Return each record word for word, keeping none of its pictures.

================================

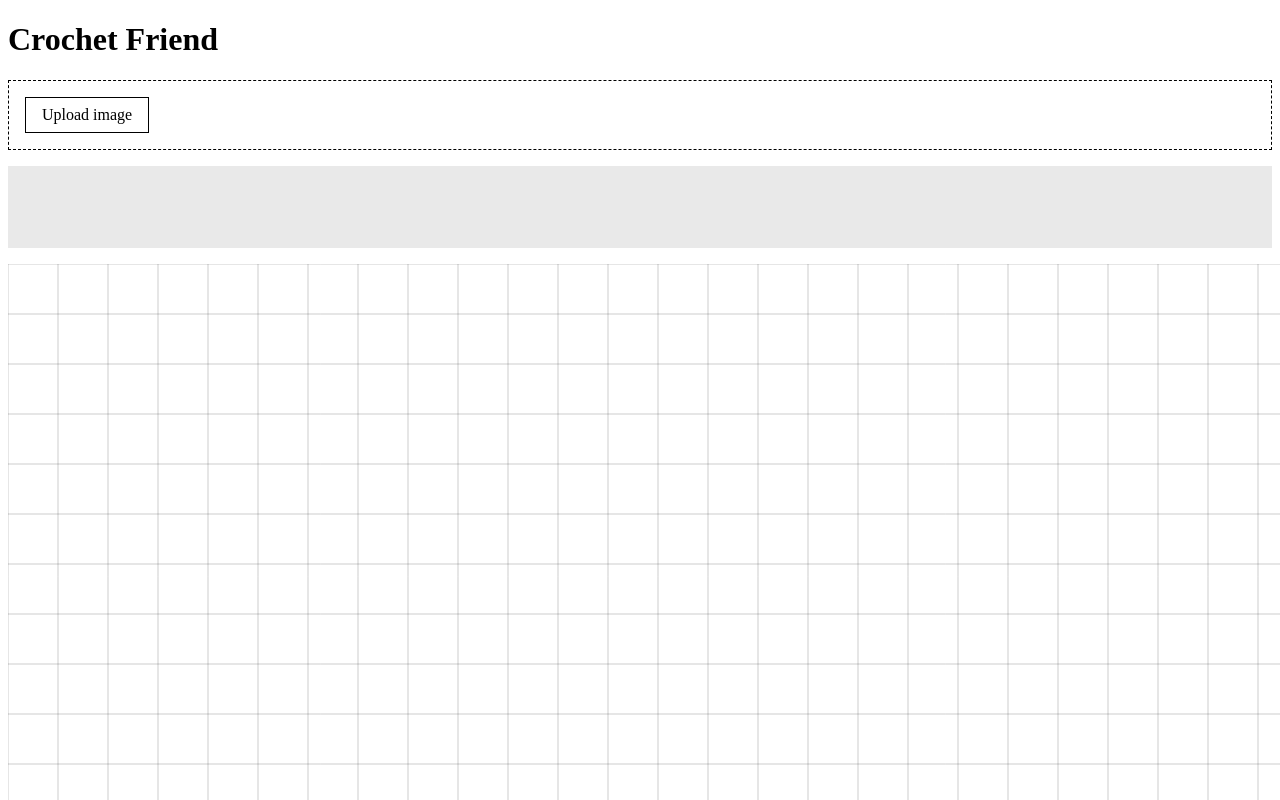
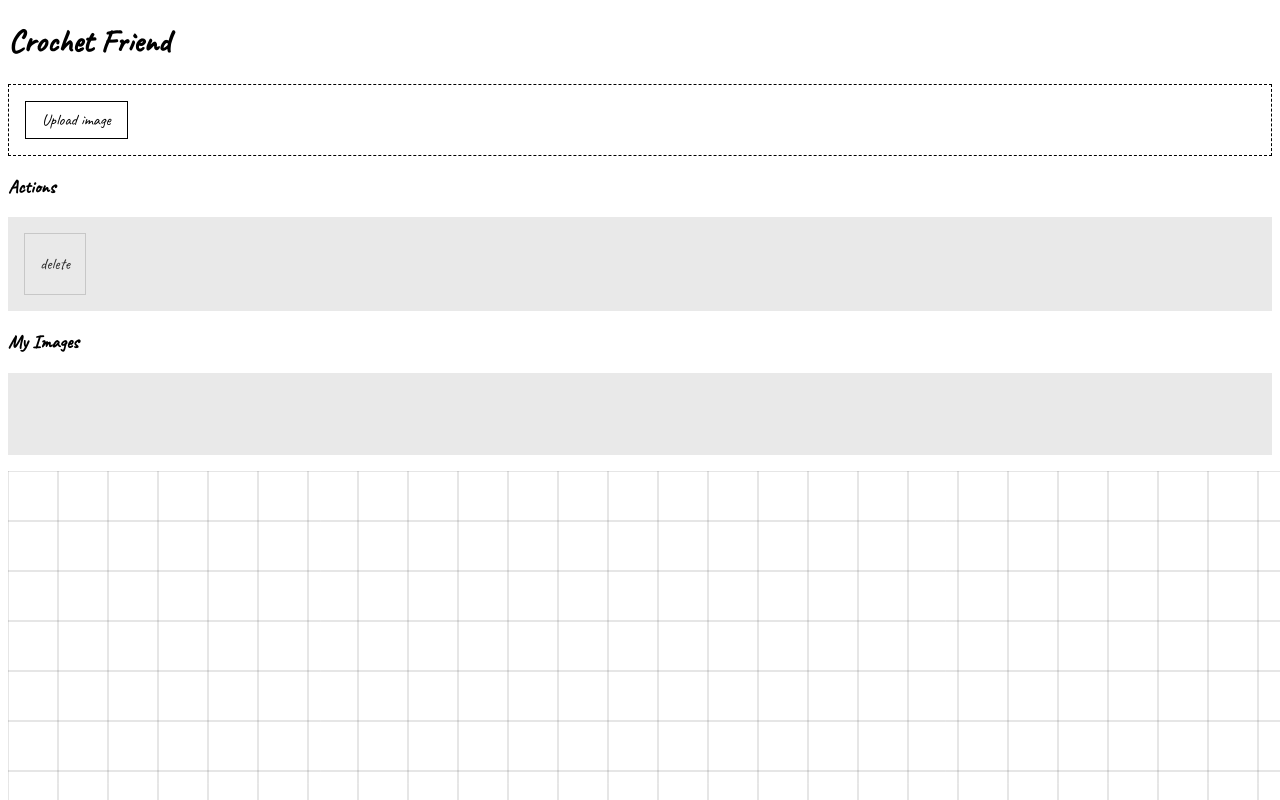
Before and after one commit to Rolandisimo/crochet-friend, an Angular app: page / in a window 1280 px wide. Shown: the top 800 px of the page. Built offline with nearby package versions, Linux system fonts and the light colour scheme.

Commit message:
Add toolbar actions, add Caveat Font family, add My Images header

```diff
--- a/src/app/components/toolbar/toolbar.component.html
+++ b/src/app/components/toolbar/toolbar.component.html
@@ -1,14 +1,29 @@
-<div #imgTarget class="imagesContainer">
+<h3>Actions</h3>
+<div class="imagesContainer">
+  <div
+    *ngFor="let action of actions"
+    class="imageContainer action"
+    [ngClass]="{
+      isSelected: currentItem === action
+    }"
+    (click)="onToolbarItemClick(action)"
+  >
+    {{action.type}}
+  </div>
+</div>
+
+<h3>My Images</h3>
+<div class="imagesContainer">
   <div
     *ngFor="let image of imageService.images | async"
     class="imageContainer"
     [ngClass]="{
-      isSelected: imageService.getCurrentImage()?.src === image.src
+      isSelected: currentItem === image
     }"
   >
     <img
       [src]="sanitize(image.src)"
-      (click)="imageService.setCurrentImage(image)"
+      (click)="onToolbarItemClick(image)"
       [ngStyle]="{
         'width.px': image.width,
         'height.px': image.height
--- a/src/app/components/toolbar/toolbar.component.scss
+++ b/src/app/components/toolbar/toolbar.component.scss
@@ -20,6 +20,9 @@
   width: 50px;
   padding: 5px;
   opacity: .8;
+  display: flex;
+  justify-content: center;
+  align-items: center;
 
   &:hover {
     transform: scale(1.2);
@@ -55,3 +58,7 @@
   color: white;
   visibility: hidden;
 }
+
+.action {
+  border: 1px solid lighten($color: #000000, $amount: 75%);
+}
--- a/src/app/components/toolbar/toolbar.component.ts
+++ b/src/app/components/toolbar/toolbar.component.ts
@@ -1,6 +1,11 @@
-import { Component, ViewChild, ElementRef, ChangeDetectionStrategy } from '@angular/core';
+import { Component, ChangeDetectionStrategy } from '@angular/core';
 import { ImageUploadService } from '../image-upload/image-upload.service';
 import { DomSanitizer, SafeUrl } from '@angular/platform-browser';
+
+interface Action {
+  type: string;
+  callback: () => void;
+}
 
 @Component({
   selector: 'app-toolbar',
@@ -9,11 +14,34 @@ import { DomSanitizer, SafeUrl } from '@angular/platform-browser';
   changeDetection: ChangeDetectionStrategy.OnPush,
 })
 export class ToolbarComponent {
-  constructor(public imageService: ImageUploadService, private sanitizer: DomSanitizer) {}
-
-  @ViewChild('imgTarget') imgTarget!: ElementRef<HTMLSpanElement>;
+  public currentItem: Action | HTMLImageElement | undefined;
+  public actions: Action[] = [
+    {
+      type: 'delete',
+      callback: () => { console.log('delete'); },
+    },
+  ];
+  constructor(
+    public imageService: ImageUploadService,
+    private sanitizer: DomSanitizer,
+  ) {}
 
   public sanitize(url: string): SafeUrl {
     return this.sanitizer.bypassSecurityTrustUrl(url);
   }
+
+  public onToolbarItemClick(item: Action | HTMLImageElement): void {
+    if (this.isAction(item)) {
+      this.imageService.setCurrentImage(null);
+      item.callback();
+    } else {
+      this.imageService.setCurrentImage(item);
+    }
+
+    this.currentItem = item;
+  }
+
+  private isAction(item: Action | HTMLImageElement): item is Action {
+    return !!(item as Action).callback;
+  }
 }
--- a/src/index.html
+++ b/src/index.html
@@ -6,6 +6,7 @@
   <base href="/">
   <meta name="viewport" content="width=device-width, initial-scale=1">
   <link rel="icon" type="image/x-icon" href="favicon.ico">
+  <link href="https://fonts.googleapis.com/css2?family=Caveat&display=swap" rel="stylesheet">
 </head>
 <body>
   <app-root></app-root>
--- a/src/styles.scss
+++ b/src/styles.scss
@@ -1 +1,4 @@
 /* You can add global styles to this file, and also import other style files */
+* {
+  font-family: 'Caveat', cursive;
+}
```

================================

## REPLY TO THE TASK
Before and after one commit to Rolandisimo/crochet-friend, an Angular app: page / in a window 1280 px wide. Shown: the top 800 px of the page. Built offline with nearby package versions, Linux system fonts and the light colour scheme.

Commit message:
Add toolbar actions, add Caveat Font family, add My Images header

```diff
--- a/src/app/components/toolbar/toolbar.component.html
+++ b/src/app/components/toolbar/toolbar.component.html
@@ -1,14 +1,29 @@
-<div #imgTarget class="imagesContainer">
+<h3>Actions</h3>
+<div class="imagesContainer">
+  <div
+    *ngFor="let action of actions"
+    class="imageContainer action"
+    [ngClass]="{
+      isSelected: currentItem === action
+    }"
+    (click)="onToolbarItemClick(action)"
+  >
+    {{action.type}}
+  </div>
+</div>
+
+<h3>My Images</h3>
+<div class="imagesContainer">
   <div
     *ngFor="let image of imageService.images | async"
     class="imageContainer"
     [ngClass]="{
-      isSelected: imageService.getCurrentImage()?.src === image.src
+      isSelected: currentItem === image
     }"
   >
     <img
       [src]="sanitize(image.src)"
-      (click)="imageService.setCurrentImage(image)"
+      (click)="onToolbarItemClick(image)"
       [ngStyle]="{
         'width.px': image.width,
         'height.px': image.height
--- a/src/app/components/toolbar/toolbar.component.scss
+++ b/src/app/components/toolbar/toolbar.component.scss
@@ -20,6 +20,9 @@
   width: 50px;
   padding: 5px;
   opacity: .8;
+  display: flex;
+  justify-content: center;
+  align-items: center;
 
   &:hover {
     transform: scale(1.2);
@@ -55,3 +58,7 @@
   color: white;
   visibility: hidden;
 }
+
+.action {
+  border: 1px solid lighten($color: #000000, $amount: 75%);
+}
--- a/src/app/components/toolbar/toolbar.component.ts
+++ b/src/app/components/toolbar/toolbar.component.ts
@@ -1,6 +1,11 @@
-import { Component, ViewChild, ElementRef, ChangeDetectionStrategy } from '@angular/core';
+import { Component, ChangeDetectionStrategy } from '@angular/core';
 import { ImageUploadService } from '../image-upload/image-upload.service';
 import { DomSanitizer, SafeUrl } from '@angular/platform-browser';
+
+interface Action {
+  type: string;
+  callback: () => void;
+}
 
 @Component({
   selector: 'app-toolbar',
@@ -9,11 +14,34 @@ import { DomSanitizer, SafeUrl } from '@angular/platform-browser';
   changeDetection: ChangeDetectionStrategy.OnPush,
 })
 export class ToolbarComponent {
-  constructor(public imageService: ImageUploadService, private sanitizer: DomSanitizer) {}
-
-  @ViewChild('imgTarget') imgTarget!: ElementRef<HTMLSpanElement>;
+  public currentItem: Action | HTMLImageElement | undefined;
+  public actions: Action[] = [
+    {
+      type: 'delete',
+      callback: () => { console.log('delete'); },
+    },
+  ];
+  constructor(
+    public imageService: ImageUploadService,
+    private sanitizer: DomSanitizer,
+  ) {}
 
   public sanitize(url: string): SafeUrl {
     return this.sanitizer.bypassSecurityTrustUrl(url);
   }
+
+  public onToolbarItemClick(item: Action | HTMLImageElement): void {
+    if (this.isAction(item)) {
+      this.imageService.setCurrentImage(null);
+      item.callback();
+    } else {
+      this.imageService.setCurrentImage(item);
+    }
+
+    this.currentItem = item;
+  }
+
+  private isAction(item: Action | HTMLImageElement): item is Action {
+    return !!(item as Action).callback;
+  }
 }
--- a/src/index.html
+++ b/src/index.html
@@ -6,6 +6,7 @@
   <base href="/">
   <meta name="viewport" content="width=device-width, initial-scale=1">
   <link rel="icon" type="image/x-icon" href="favicon.ico">
+  <link href="https://fonts.googleapis.com/css2?family=Caveat&display=swap" rel="stylesheet">
 </head>
 <body>
   <app-root></app-root>
--- a/src/styles.scss
+++ b/src/styles.scss
@@ -1 +1,4 @@
 /* You can add global styles to this file, and also import other style files */
+* {
+  font-family: 'Caveat', cursive;
+}
```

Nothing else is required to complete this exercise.